The name Kitchenmint has been recorded in British history since the time when the Anglo-Saxons
ruled over the region. The name is assumed to have been given to someone who was a person who worked in a kitchen as a cook or server. Occupational
names that were derived from the common trades of the medieval era transcended European cultural and linguistic boundaries. Occupational
names have remained fairly common in the modern period. This is attested to by the continuing appearance of occupational
suffixes at the end of many English surnames.
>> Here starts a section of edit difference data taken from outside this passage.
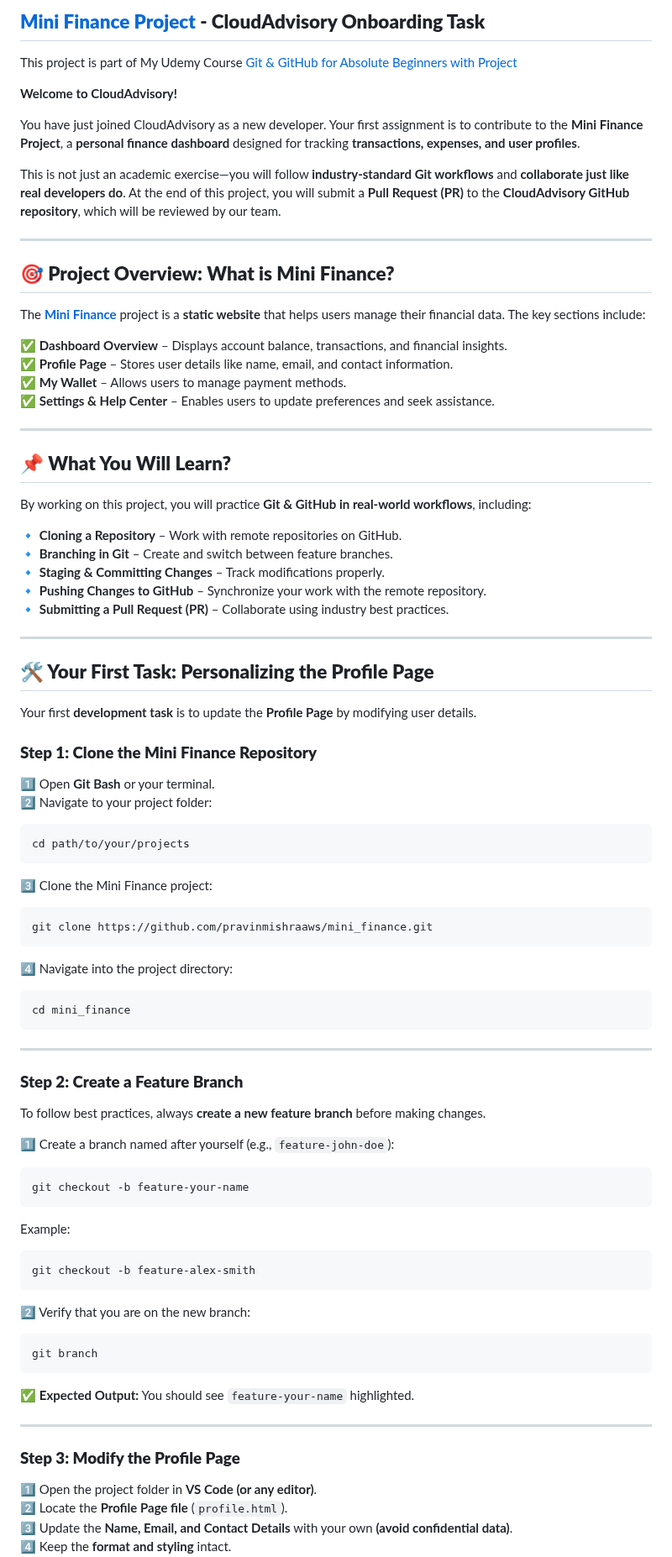
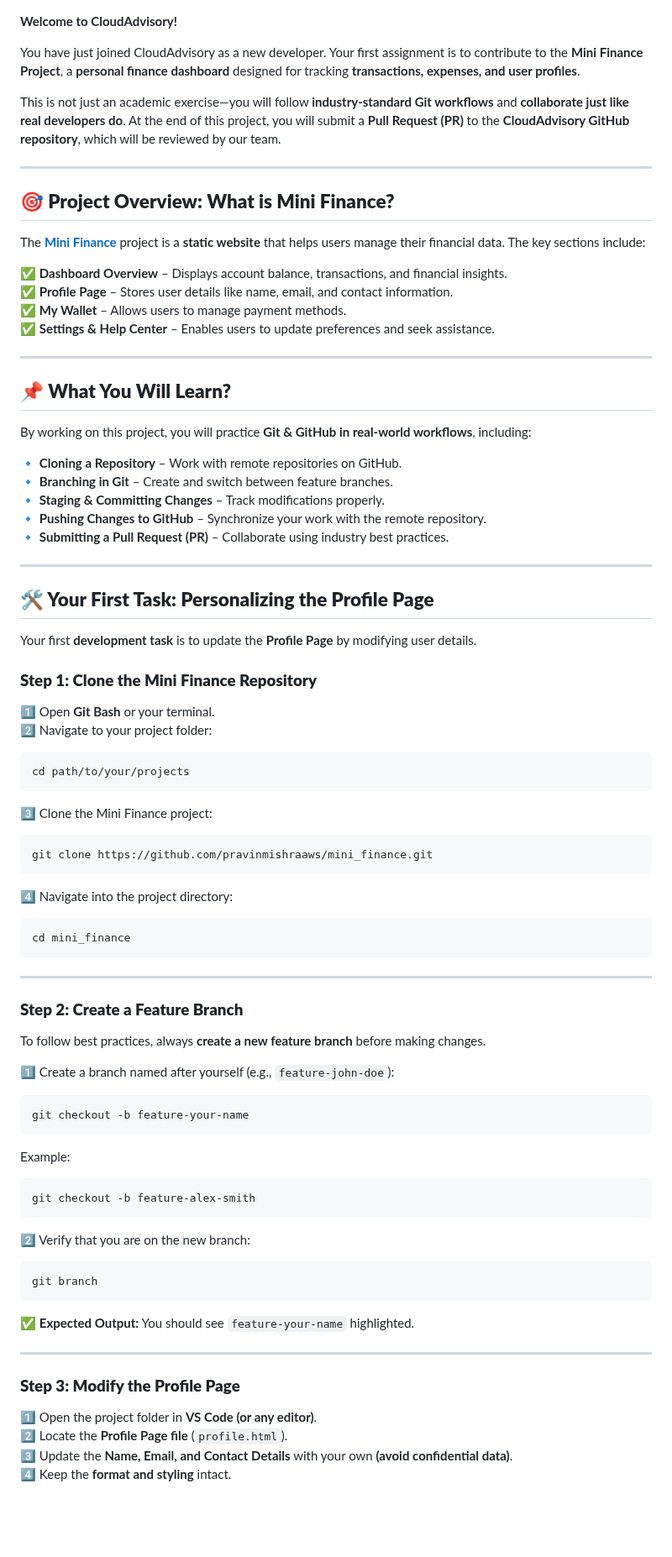
Before and after one commit to waleawo08/mini_finance, a Markdown page: README.md, the part around one of its changes. Shown at 84% size. GitHub-like rendering; blank space fills up the shorter version.

````diff
--- a/README.md
+++ b/README.md
@@ -1,7 +1,3 @@
-## **[Mini Finance Project](https://www.tooplate.com/live/2135_mini_finance) - CloudAdvisory Onboarding Task**
-
-This project is part of My Udemy Course [Git & GitHub for Absolute Beginners with Project](https://www.udemy.com/course/git-and-github-for-beginners-start-coding-collaboratively/?referralCode=2D07E24EAB31E15FC5A4)
-
 **Welcome to CloudAdvisory!**
 
 You have just joined CloudAdvisory as a new developer. Your first assignment is to contribute to the **Mini Finance Project**, a **personal finance dashboard** designed for tracking **transactions, expenses, and user profiles**.
@@ -11,6 +7,7 @@ This is not just an academic exercise—you will follow **industry-standard Git
 ---
 
 ## **🎯 Project Overview: What is Mini Finance?**
+
 The **[Mini Finance](https://www.tooplate.com/live/2135_mini_finance)** project is a **static website** that helps users manage their financial data. The key sections include:
 
 ✅ **Dashboard Overview** – Displays account balance, transactions, and financial insights.
@@ -21,6 +18,7 @@ The **[Mini Finance](https://www.tooplate.com/live/2135_mini_finance)** project
 ---
 
 ## **📌 What You Will Learn?**
+
 By working on this project, you will practice **Git & GitHub in real-world workflows**, including:
 
 🔹 **Cloning a Repository** – Work with remote repositories on GitHub.
@@ -32,20 +30,24 @@ By working on this project, you will practice **Git & GitHub in real-world workf
 ---
 
 ## **🛠️ Your First Task: Personalizing the Profile Page**
+
 Your first **development task** is to update the **Profile Page** by modifying user details.
 
 ### **Step 1: Clone the Mini Finance Repository**
+
 1️⃣ Open **Git Bash** or your terminal.
 2️⃣ Navigate to your project folder:
 
 ```sh
 cd path/to/your/projects
 ```
+
 3️⃣ Clone the Mini Finance project:
 
 ```sh
 git clone https://github.com/pravinmishraaws/mini_finance.git
 ```
+
 4️⃣ Navigate into the project directory:
 
 ```sh
@@ -55,6 +57,7 @@ cd mini_finance
 ---
 
 ### **Step 2: Create a Feature Branch**
+
 To follow best practices, always **create a new feature branch** before making changes.
 
 1️⃣ Create a branch named after yourself (e.g., `feature-john-doe`):
@@ -62,6 +65,7 @@ To follow best practices, always **create a new feature branch** before making c
 ```sh
 git checkout -b feature-your-name
 ```
+
 Example:
 
 ```sh
@@ -79,6 +83,7 @@ git branch
 ---
 
 ### **Step 3: Modify the Profile Page**
+
 1️⃣ Open the project folder in **VS Code (or any editor)**.
 2️⃣ Locate the **Profile Page file** (`profile.html`).
 3️⃣ Update the **Name, Email, and Contact Details** with your own **(avoid confidential data)**.
````
Also changed, not shown: other parts of README.md (+13 -1 lines).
Some of these suffixes include: herd, monger, maker, hewer, smith, and wright.
Early Origins of the Kitchenmint family
The surname Kitchenmint was first found in Yorkshire
where they held a family seat
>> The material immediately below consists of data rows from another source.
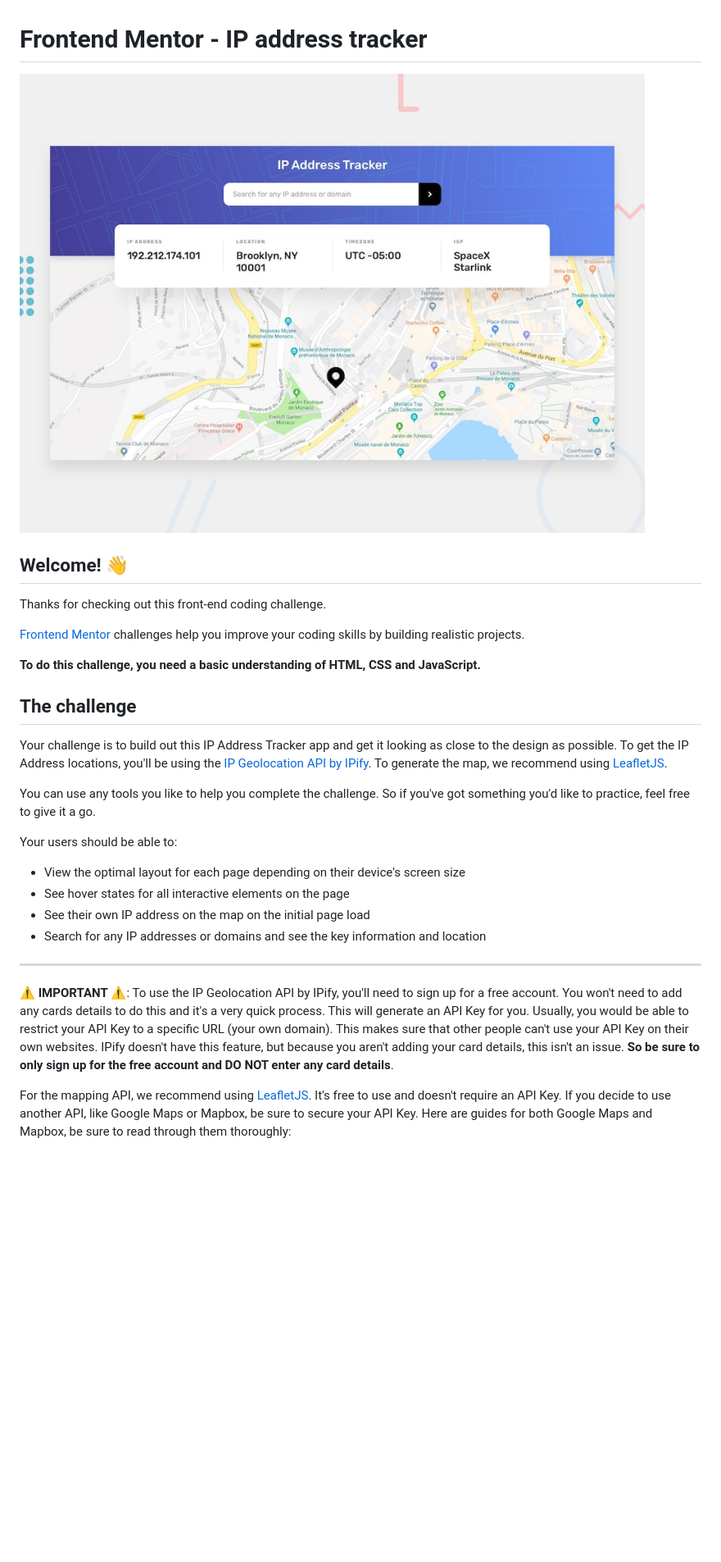
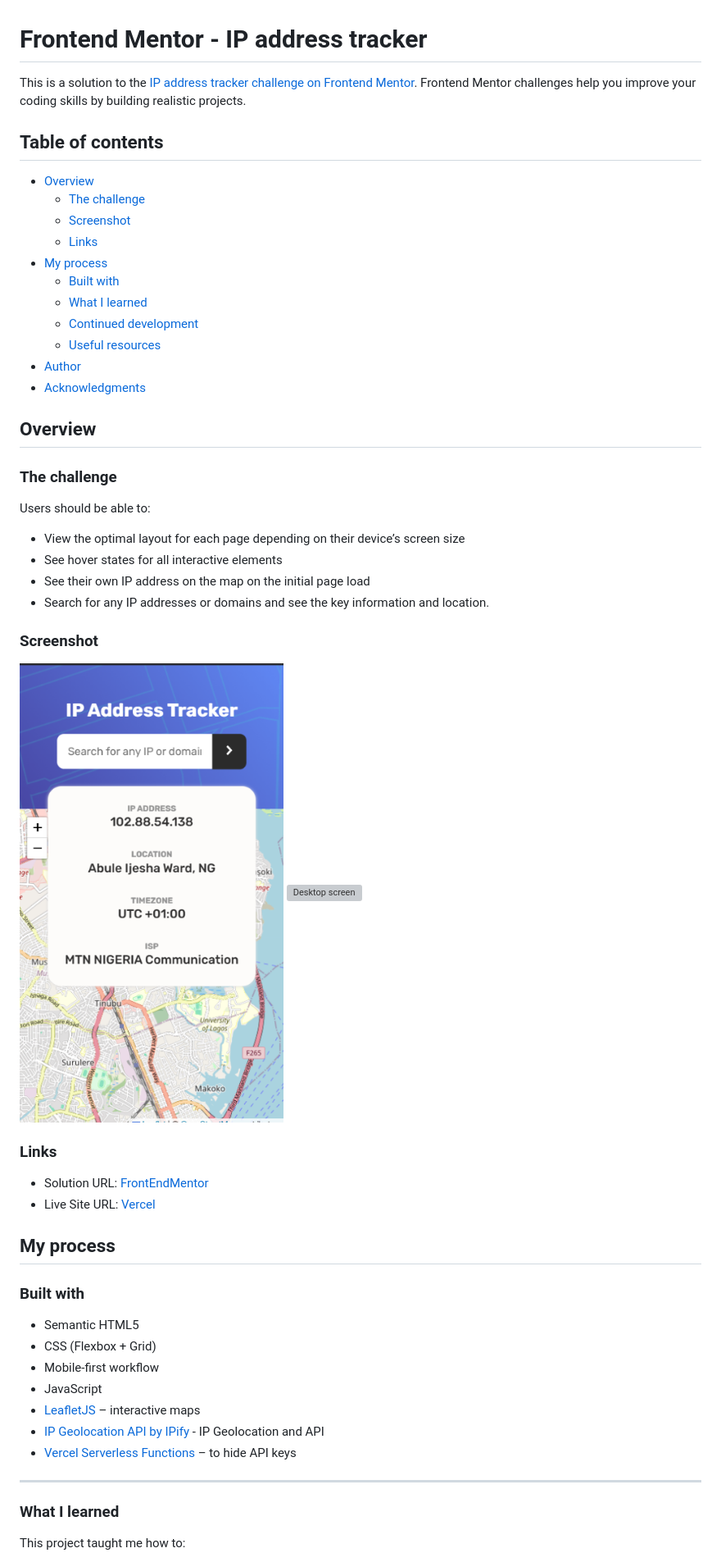
Before and after one commit to viipzy/IP-TRACKER, a Markdown page: README.md, the part around the change printed below. Shown: that part at 82% size. GitHub-like rendering; pictures changed too: preview.jpg (deleted), screenshot/mobile.png (added); blank space fills up the shorter version; grey boxes are pictures that could not be loaded.

```diff
--- a/README.md
+++ b/README.md
@@ -1,31 +1,59 @@
 # Frontend Mentor - IP address tracker
 
-![Design preview for the IP address tracker coding challenge](preview.jpg)
+This is a solution to the [IP address tracker challenge on Frontend Mentor](https://www.frontendmentor.io/challenges/ip-address-tracker-I8-0yYAH0). Frontend Mentor challenges help you improve your coding skills by building realistic projects.
 
-## Welcome! 👋
 
-Thanks for checking out this front-end coding challenge.
+## Table of contents
 
-[Frontend Mentor](https://www.frontendmentor.io) challenges help you improve your coding skills by building realistic projects.
+- [Overview](#overview)
+  - [The challenge](#the-challenge)
+  - [Screenshot](#screenshot)
+  - [Links](#links)
+- [My process](#my-process)
+  - [Built with](#built-with)
+  - [What I learned](#what-i-learned)
+  - [Continued development](#continued-development)
+  - [Useful resources](#useful-resources)
+- [Author](#author)
+- [Acknowledgments](#acknowledgments)
 
-**To do this challenge, you need a basic understanding of HTML, CSS and JavaScript.**
+## Overview
 
-## The challenge
+### The challenge
 
-Your challenge is to build out this IP Address Tracker app and get it looking as close to the design as possible. To get the IP Address locations, you'll be using the [IP Geolocation API by IPify](https://geo.ipify.org/). To generate the map, we recommend using [LeafletJS](https://leafletjs.com/).
+Users should be able to:
 
-You can use any tools you like to help you complete the challenge. So if you've got something you'd like to practice, feel free to give it a go.
+* View the optimal layout for each page depending on their device’s screen size
+* See hover states for all interactive elements
+* See their own IP address on the map on the initial page load
+* Search for any IP addresses or domains and see the key information and location.
 
-Your users should be able to:
+### Screenshot
 
-- View the optimal layout for each page depending on their device's screen size
-- See hover states for all interactive elements on the page
-- See their own IP address on the map on the initial page load
-- Search for any IP addresses or domains and see the key information and location
+![Mobile screen](./screenshot/mobile.png)
+![Desktop screen](./screenshot/desktop.png)
+
+
+### Links
+
+- Solution URL: [FrontEndMentor](https://www.frontendmentor.io/solutions/ip-address-tracker-lOdn_K94lm)
+- Live Site URL: [Vercel](https://ip-tracker-jet.vercel.app/)
+
+## My process
+
+### Built with
+
+* Semantic HTML5
+* CSS (Flexbox + Grid)
+* Mobile-first workflow
+* JavaScript
+* [LeafletJS](https://leafletjs.com/) – interactive maps
+* [IP Geolocation API by IPify](https://geo.ipify.org/) - IP Geolocation and API
+* [Vercel Serverless Functions](https://vercel.com/) – to hide API keys
 
 ---
 
-⚠️ **IMPORTANT** ⚠️: To use the IP Geolocation API by IPify, you'll need to sign up for a free account. You won't need to add any cards details to do this and it's a very quick process. This will generate an API Key for you. Usually, you would be able to restrict your API Key to a specific URL (your own domain). This makes sure that other people can't use your API Key on their own websites. IPify doesn't have this feature, but because you aren't adding your card details, this isn't an issue. **So be sure to only sign up for the free account and DO NOT enter any card details**.
+### What I learned
 
-For the mapping API, we recommend using [LeafletJS](https://leafletjs.com/). It's free to use and doesn't require an API Key. If you decide to use another API, like Google Maps or Mapbox, be sure to secure your API Key. Here are guides for both Google Maps and Mapbox, be sure to read through them thoroughly:
+This project taught me how to:
 
```
Also changed, not shown: other parts of README.md (+28 -65 lines), README-template.md (deleted, +0 -113 lines), 1 other file.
from medieval times.
Early History of the Kitchenmint family
This web page shows only a small excerpt of our Kitchenmint research.Another 67 words (5 lines of text) covering the years 1379, 1475, 1553, 1661, 1740 and 1781 are included under the topic Early Kitchenmint History in all our PDF Extended History products and printed products wherever possible.
Kitchenmint Spelling Variations
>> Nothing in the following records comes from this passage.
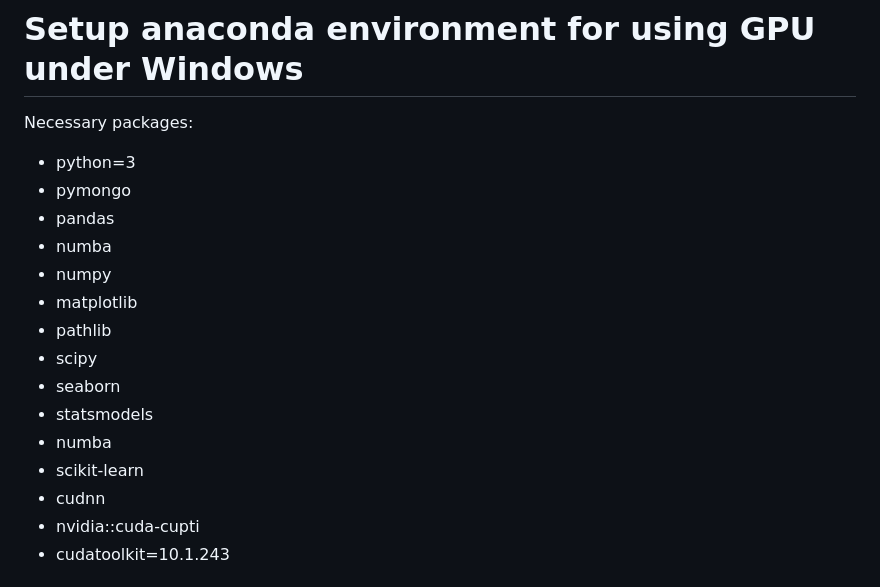
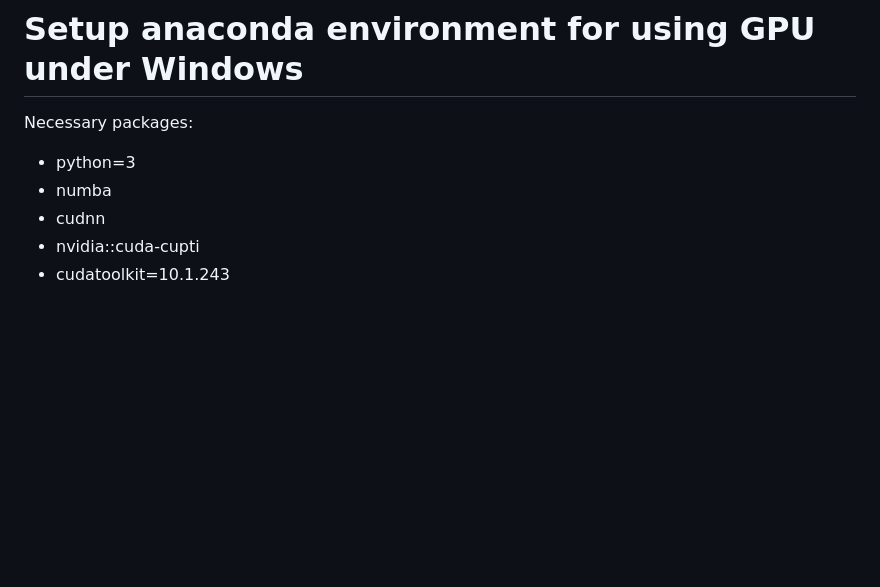
Before and after one commit to Padinator/Watch-Tip, a Markdown page: README.md, the part around the change. Drawn GitHub-style; blank space fills up the shorter version.

Commit message:
Refactor readme

```diff
--- a/README.md
+++ b/README.md
@@ -30,17 +30,7 @@ WATCH-TIP<br>
 # Setup anaconda environment for using GPU under Windows
 Necessary packages:
 - python=3
-- pymongo
-- pandas
 - numba
-- numpy
-- matplotlib
-- pathlib
-- scipy
-- seaborn
-- statsmodels
-- numba
-- scikit-learn
 - cudnn
 - nvidia::cuda-cupti
 - cudatoolkit=10.1.243
```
The first dictionaries that appeared in the last few hundred
years did much to standardize the English language. Before that time, spelling variations
in names were a common occurrence. The language was changing, incorporating pieces of other languages, and the spelling of names changed with it. Kitchenmint has been spelled many different ways, including Kitchingham, Kitchenman, Kitchinman, Kitchingman, Kycheman, Kychenman, Kechynman and many more.
Early Notables of the Kitchenmint family (pre 1700)
More information is included under the topic Early Kitchenmint Notables in all our PDF Extended History products
and printed products wherever possible.
Migration of the Kitchenmint family to the New World and Oceana
Thousands of English families in this era began to emigrate the New World in search of land and freedom from religious and political persecution. Although the passage was expensive and the ships were dark, crowded, and unsafe, those who made the voyage safely were rewarded with opportunities unavailable to them in their homeland. Research into passenger and immigration lists has revealed some of the very first Kitchenmints to arrive in North America: William Kitchinman who settled in Virginia in 1738 and James Kitchenman who sailed to Pennsylvania in 1848.